Detected change data
────
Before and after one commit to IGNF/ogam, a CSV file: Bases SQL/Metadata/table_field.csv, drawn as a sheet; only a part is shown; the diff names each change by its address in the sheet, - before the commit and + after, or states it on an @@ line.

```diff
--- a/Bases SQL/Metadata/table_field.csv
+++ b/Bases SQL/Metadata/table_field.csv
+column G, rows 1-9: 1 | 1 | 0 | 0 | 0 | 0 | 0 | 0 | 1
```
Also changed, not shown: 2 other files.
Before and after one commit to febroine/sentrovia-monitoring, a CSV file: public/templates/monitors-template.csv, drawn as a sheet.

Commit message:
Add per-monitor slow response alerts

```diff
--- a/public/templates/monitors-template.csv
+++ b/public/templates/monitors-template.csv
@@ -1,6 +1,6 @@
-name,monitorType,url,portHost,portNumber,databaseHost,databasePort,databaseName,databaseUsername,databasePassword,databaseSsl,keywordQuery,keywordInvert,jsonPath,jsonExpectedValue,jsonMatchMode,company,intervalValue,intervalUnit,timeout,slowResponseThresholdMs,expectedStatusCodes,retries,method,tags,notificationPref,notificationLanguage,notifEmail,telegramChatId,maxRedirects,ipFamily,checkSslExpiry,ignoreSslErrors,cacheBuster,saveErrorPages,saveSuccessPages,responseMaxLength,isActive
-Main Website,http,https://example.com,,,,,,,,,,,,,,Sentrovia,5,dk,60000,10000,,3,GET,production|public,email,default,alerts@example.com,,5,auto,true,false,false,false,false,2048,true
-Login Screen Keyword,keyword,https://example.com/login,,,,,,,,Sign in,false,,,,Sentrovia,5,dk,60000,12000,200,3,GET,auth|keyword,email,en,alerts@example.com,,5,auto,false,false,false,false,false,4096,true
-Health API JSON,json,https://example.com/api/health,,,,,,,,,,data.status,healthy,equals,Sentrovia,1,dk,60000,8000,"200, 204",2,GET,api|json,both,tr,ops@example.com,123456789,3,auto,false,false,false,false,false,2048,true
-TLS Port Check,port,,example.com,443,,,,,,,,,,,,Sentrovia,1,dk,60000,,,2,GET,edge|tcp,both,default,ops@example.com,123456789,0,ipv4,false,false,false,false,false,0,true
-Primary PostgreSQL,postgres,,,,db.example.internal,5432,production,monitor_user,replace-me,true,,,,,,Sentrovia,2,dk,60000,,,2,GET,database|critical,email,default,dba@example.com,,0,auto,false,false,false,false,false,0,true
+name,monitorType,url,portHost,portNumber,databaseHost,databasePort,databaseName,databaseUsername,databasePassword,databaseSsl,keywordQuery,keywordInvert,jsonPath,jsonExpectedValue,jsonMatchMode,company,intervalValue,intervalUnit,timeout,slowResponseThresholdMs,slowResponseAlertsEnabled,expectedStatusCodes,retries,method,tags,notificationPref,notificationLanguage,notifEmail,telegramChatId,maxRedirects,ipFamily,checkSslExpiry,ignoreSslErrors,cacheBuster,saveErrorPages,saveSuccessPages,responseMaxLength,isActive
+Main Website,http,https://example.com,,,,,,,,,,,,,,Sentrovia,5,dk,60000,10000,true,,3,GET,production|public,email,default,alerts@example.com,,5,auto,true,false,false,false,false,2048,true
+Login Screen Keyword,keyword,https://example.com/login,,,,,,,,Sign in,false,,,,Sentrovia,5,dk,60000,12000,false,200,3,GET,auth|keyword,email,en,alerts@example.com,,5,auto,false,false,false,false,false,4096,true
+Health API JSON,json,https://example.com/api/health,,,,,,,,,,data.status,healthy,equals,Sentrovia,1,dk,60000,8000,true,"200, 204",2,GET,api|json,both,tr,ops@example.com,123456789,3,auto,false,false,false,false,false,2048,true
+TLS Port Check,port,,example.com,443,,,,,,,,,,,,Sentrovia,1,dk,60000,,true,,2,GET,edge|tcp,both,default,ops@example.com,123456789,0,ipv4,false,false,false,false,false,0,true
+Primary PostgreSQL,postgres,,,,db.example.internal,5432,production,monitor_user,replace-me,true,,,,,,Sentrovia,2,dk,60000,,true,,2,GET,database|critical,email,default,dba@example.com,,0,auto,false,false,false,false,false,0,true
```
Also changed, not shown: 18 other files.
────
Try it →
Return every line of the entries above that the string "default" appears in.

Written solution →
-Main Website,http,https://example.com,,,,,,,,,,,,,,Sentrovia,5,dk,60000,10000,,3,GET,production|public,email,default,alerts@example.com,,5,auto,true,false,false,false,false,2048,true
-TLS Port Check,port,,example.com,443,,,,,,,,,,,,Sentrovia,1,dk,60000,,,2,GET,edge|tcp,both,default,ops@example.com,123456789,0,ipv4,false,false,false,false,false,0,true
-Primary PostgreSQL,postgres,,,,db.example.internal,5432,production,monitor_user,replace-me,true,,,,,,Sentrovia,2,dk,60000,,,2,GET,database|critical,email,default,dba@example.com,,0,auto,false,false,false,false,false,0,true
+Main Website,http,https://example.com,,,,,,,,,,,,,,Sentrovia,5,dk,60000,10000,true,,3,GET,production|public,email,default,alerts@example.com,,5,auto,true,false,false,false,false,2048,true
+TLS Port Check,port,,example.com,443,,,,,,,,,,,,Sentrovia,1,dk,60000,,true,,2,GET,edge|tcp,both,default,ops@example.com,123456789,0,ipv4,false,false,false,false,false,0,true
+Primary PostgreSQL,postgres,,,,db.example.internal,5432,production,monitor_user,replace-me,true,,,,,,Sentrovia,2,dk,60000,,true,,2,GET,database|critical,email,default,dba@example.com,,0,auto,false,false,false,false,false,0,true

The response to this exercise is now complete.